It wasn’t that I preferred to study preaching more than the other disciplines. I actually would’ve preferred New Testament Greek if I were just picking what I’m most interested in. But, as I looked at the landscape of seminary professors, I just kept saying to myself, “Man, I think I can really make a contribution in the field of preaching. And I think my biggest strength is actually preaching, not in classroom teaching per se.” So, I decided that graduate study in preaching was the natural place for me. And it would be a good place to make an impact for the kingdom. I knew I was a practitioner at heart, and I wanted to help other guys preach better if I could.
So I dove into the whole field of preaching. I studied the theology of preaching and the history of preaching. I read a ton of books on the topic and ended up writing my dissertation on John Piper. Christ-centered preaching was a new-ish movement toward the end of my master’s degree. And that is one of the reasons I decided on preaching for my Ph.D. work. There was a gap in my own understanding there. The type of classical exposition model that was being taught lacked clear integration with biblical theology and expositional theory. I was hoping I could help provide clarity there. The Lord has given me opportunities to do that through my work, and now I get to teach that here at Grimké.
Joe Holland: We talk about how Christ-centered preaching is not new since, as you say, the Bible itself is Christ-centered exposition. So, how is it that, for some people, the concept of Christ-centered preaching is a new thing? What happens to people when they start to grasp that theme?
Tony Merida: I think several things happen. First, preachers become excited about preaching the Old Testament. They aren’t avoiding the Old Testament; instead, they’re looking forward to preaching from those books. Another thing that happens is that it gives people—preacher and congregation—a renewed affection for Christ. You are encouraged when you see Christ in all the Scriptures. You also want to find ways to make the entirety of your day about glorifying him. It also clarifies the preacher’s goal in preaching to believers and unbelievers. We want unbelievers to behold the beauty of Christ and trust him for salvation. We want the believer to behold the beauty of Christ and become more like him. Christ-centered preaching really clarifies your purpose for every single sermon.

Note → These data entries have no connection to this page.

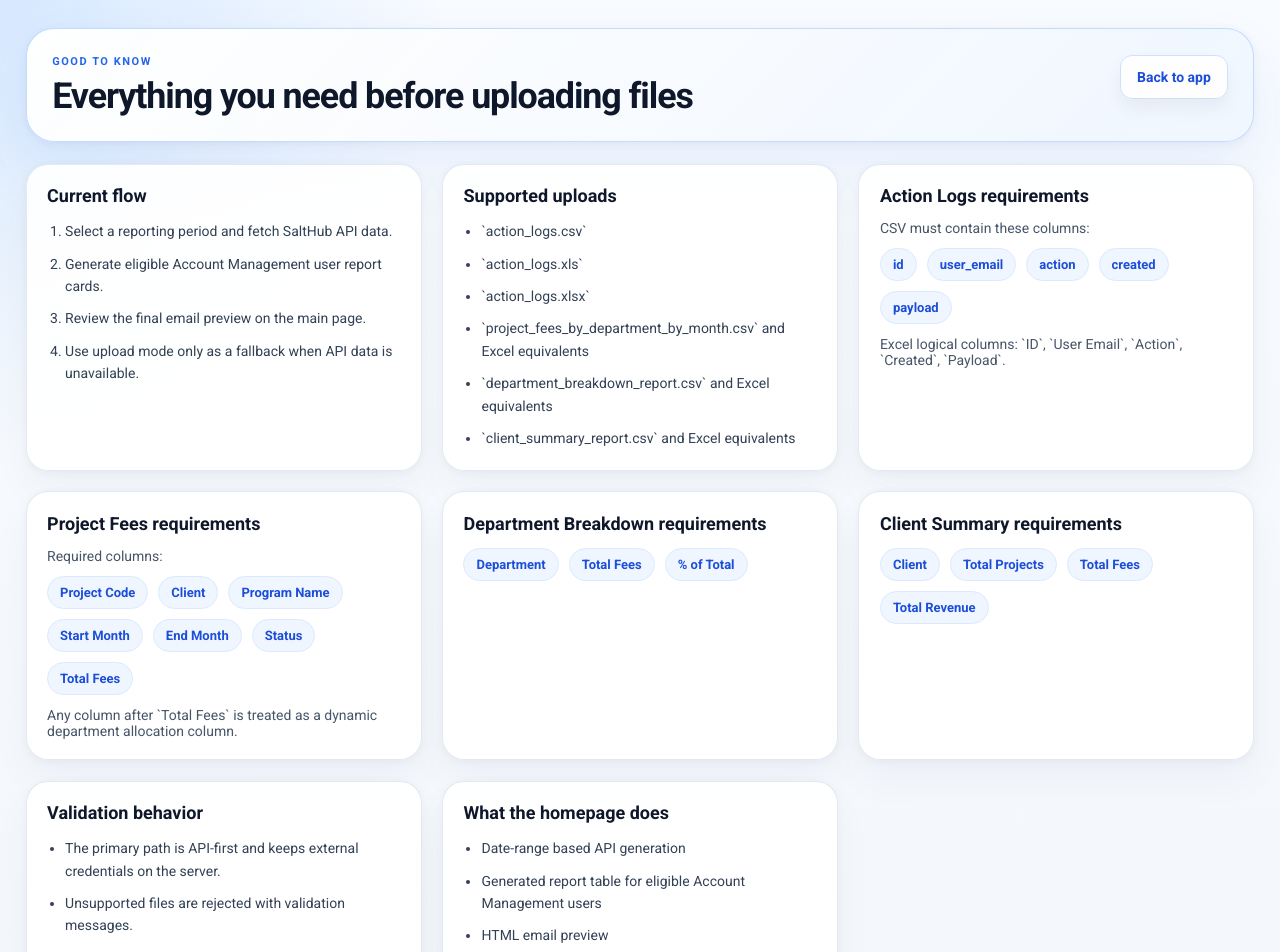
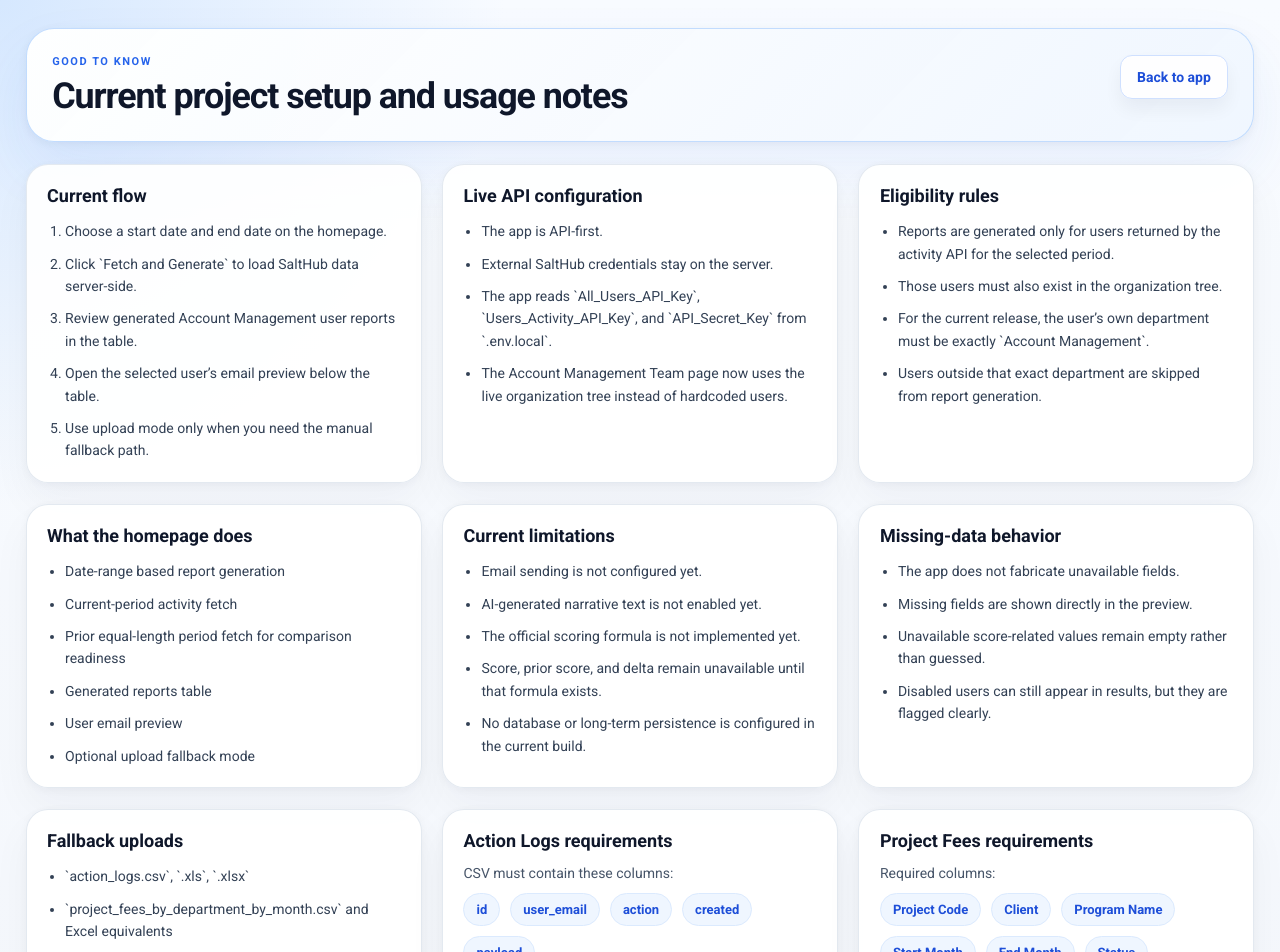
Before and after one commit to PreneurLabGit/Report-Card, a Next.js app: page /good-to-know in a window 1280 px wide. Shown: the top 952 px of the page. Built offline with nearby package versions, Linux system fonts and the light colour scheme.

Commit message:
Section Reordering of the Report Card and UI update

```diff
--- a/src/app/good-to-know/page.tsx
+++ b/src/app/good-to-know/page.tsx
@@ -25,7 +25,7 @@ export default function GoodToKnowPage() {
         <header className={styles.hero}>
           <div>
             <p className={styles.kicker}>Good to know</p>
-            <h1>Everything you need before uploading files</h1>
+            <h1>Current project setup and usage notes</h1>
           </div>
           <Link href="/" className={styles.backButton}>
             Back to app
@@ -36,19 +36,71 @@ export default function GoodToKnowPage() {
           <article className={styles.card}>
             <h2>Current flow</h2>
             <ol className={styles.numberList}>
-              <li>Select a reporting period and fetch SaltHub API data.</li>
-              <li>Generate eligible Account Management user report cards.</li>
-              <li>Review the final email preview on the main page.</li>
-              <li>Use upload mode only as a fallback when API data is unavailable.</li>
+              <li>Choose a start date and end date on the homepage.</li>
+              <li>Click `Fetch and Generate` to load SaltHub data server-side.</li>
+              <li>Review generated Account Management user reports in the table.</li>
+              <li>Open the selected user’s email preview below the table.</li>
+              <li>Use upload mode only when you need the manual fallback path.</li>
             </ol>
           </article>
 
           <article className={styles.card}>
-            <h2>Supported uploads</h2>
+            <h2>Live API configuration</h2>
             <ul className={styles.list}>
-              <li>`action_logs.csv`</li>
-              <li>`action_logs.xls`</li>
-              <li>`action_logs.xlsx`</li>
+              <li>The app is API-first.</li>
+              <li>External SaltHub credentials stay on the server.</li>
+              <li>The app reads `All_Users_API_Key`, `Users_Activity_API_Key`, and `API_Secret_Key` from `.env.local`.</li>
+              <li>The Account Management Team page now uses the live organization tree instead of hardcoded users.</li>
+            </ul>
+          </article>
+
+          <article className={styles.card}>
+            <h2>Eligibility rules</h2>
+            <ul className={styles.list}>
+              <li>Reports are generated only for users returned by the activity API for the selected period.</li>
+              <li>Those users must also exist in the organization tree.</li>
+              <li>For the current release, the user’s own department must be exactly `Account Management`.</li>
+              <li>Users outside that exact department are skipped from report generation.</li>
+            </ul>
+          </article>
+
+          <article className={styles.card}>
+            <h2>What the homepage does</h2>
+            <ul className={styles.list}>
+              <li>Date-range based report generation</li>
+              <li>Current-period activity fetch</li>
+              <li>Prior equal-length period fetch for comparison readiness</li>
+              <li>Generated reports table</li>
+              <li>User email preview</li>
+              <li>Optional upload fallback mode</li>
+            </ul>
+          </article>
+
+          <article className={styles.card}>
+            <h2>Current limitations</h2>
+            <ul className={styles.list}>
+              <li>Email sending is not configured yet.</li>
+              <li>AI-generated narrative text is not enabled yet.</li>
+              <li>The official scoring formula is not implemented yet.</li>
+              <li>Score, prior score, and delta remain unavailable until that formula exists.</li>
+              <li>No database or long-term persistence is configured in the current build.</li>
+            </ul>
+          </article>
+
+          <article className={styles.card}>
+            <h2>Missing-data behavior</h2>
+            <ul className={styles.list}>
+              <li>The app does not fabricate unavailable fields.</li>
+              <li>Missing fields are shown directly in the preview.</li>
+              <li>Unavailable score-related values remain empty rather than guessed.</li>
+              <li>Disabled users can still appear in results, but they are flagged clearly.</li>
+            </ul>
+          </article>
+
+          <article className={styles.card}>
+            <h2>Fallback uploads</h2>
+            <ul className={styles.list}>
+              <li>`action_logs.csv`, `.xls`, `.xlsx`</li>
               <li>`project_fees_by_department_by_month.csv` and Excel equivalents</li>
               <li>`department_breakdown_report.csv` and Excel equivalents</li>
               <li>`client_summary_report.csv` and Excel equivalents</li>
@@ -63,9 +115,7 @@ export default function GoodToKnowPage() {
                 <li key={column}>{column}</li>
               ))}
             </ul>
-            <p className={styles.bodyText}>
-              Excel logical columns: `ID`, `User Email`, `Action`, `Created`, `Payload`.
-            </p>
+            <p className={styles.bodyText}>Excel logical columns: `ID`, `User Email`, `Action`, `Created`, `Payload`.</p>
           </article>
 
           <article className={styles.card}>
@@ -76,9 +126,7 @@ export default function GoodToKnowPage() {
                 <li key={column}>{column}</li>
               ))}
             </ul>
-            <p className={styles.bodyText}>
-              Any column after `Total Fees` is treated as a dynamic department allocation column.
-            </p>
+            <p className={styles.bodyText}>Any column after `Total Fees` is treated as a dynamic department allocation column.</p>
           </article>
 
           <article className={styles.card}>
@@ -100,24 +148,13 @@ export default function GoodToKnowPage() {
           </article>
 
           <article className={styles.card}>
-            <h2>Validation behavior</h2>
+            <h2>Fallback validation behavior</h2>
             <ul className={styles.list}>
-              <li>The primary path is API-first and keeps external credentials on the server.</li>
               <li>Unsupported files are rejected with validation messages.</li>
               <li>Empty files are rejected.</li>
-              <li>Accepted fallback uploads are used to build upload-mode previews in the current browser session.</li>
-              <li>If some expected inputs are missing, the report still generates and notes what is absent.</li>
-            </ul>
-          </article>
-
-          <article className={styles.card}>
-            <h2>What the homepage does</h2>
-            <ul className={styles.list}>
-              <li>Date-range based API generation</li>
-              <li>Generated report table for eligible Account Management users</li>
-              <li>HTML email preview</li>
-              <li>Missing-field warnings</li>
-              <li>Optional upload fallback mode</li>
+              <li>Extra harmless columns are tolerated where supported.</li>
+              <li>Accepted fallback uploads are used only in the current browser session.</li>
+              <li>Upload mode stays separate from API-generated report data.</li>
             </ul>
           </article>
         </section>
--- a/src/ui/salthub-app.tsx
+++ b/src/ui/salthub-app.tsx
@@ -123,7 +123,6 @@ function ApiPreviewPlaceholder() {
     <div className={styles.previewPlaceholder}>
       <div className={styles.previewPlaceholderBadge}>Preview</div>
       <h3>User email preview appears here</h3>
-      <p>Select a generated user report to inspect the final HTML preview and missing-field warnings.</p>
       <div className={styles.placeholderGrid}>
         <div className={styles.placeholderTile} />
         <div className={styles.placeholderTile} />
@@ -165,7 +164,7 @@ function ApiReportPreview({ report }: { report: NormalizedUserReport }) {
         </section>
       ) : null}
 
-      <section className={styles.summaryGrid}>
+      <section className={styles.previewSummaryGrid}>
         <div className={styles.summaryTile}>
           <span>Recipient</span>
           <strong className={styles.summaryText}>{report.recipientEmail ?? "Missing"}</strong>
@@ -606,9 +605,7 @@ export function SalthubApp() {
               </div>
             )}
           </section>
-        </div>
 
-        <div className={styles.rightColumn}>
           <section className={styles.card}>
             <div className={styles.cardHeader}>
               <div>
```
Also changed, not shown: src/ui/salthub-app.module.css (+31 -9 lines).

I think through the years, we’ve fought various battles in the world of the Academy, contending with unbiblical exegetical methods adopted from German higher criticism. We had to reclaim a high view of the Bible, the inspiration of Scripture, and so on. For a while, that reclamation project included doing verse-by-verse exposition born out of a renewed belief in the inspiration of Scripture. But that method, as good as it was, could easily miss the forest for the trees. I stand on the shoulders of those guys who taught the grammatical-historical hermeneutic. But I always say that what they taught wasn’t wrong; it was just incomplete—they got us to third base. And Christ-centered preaching brings us home.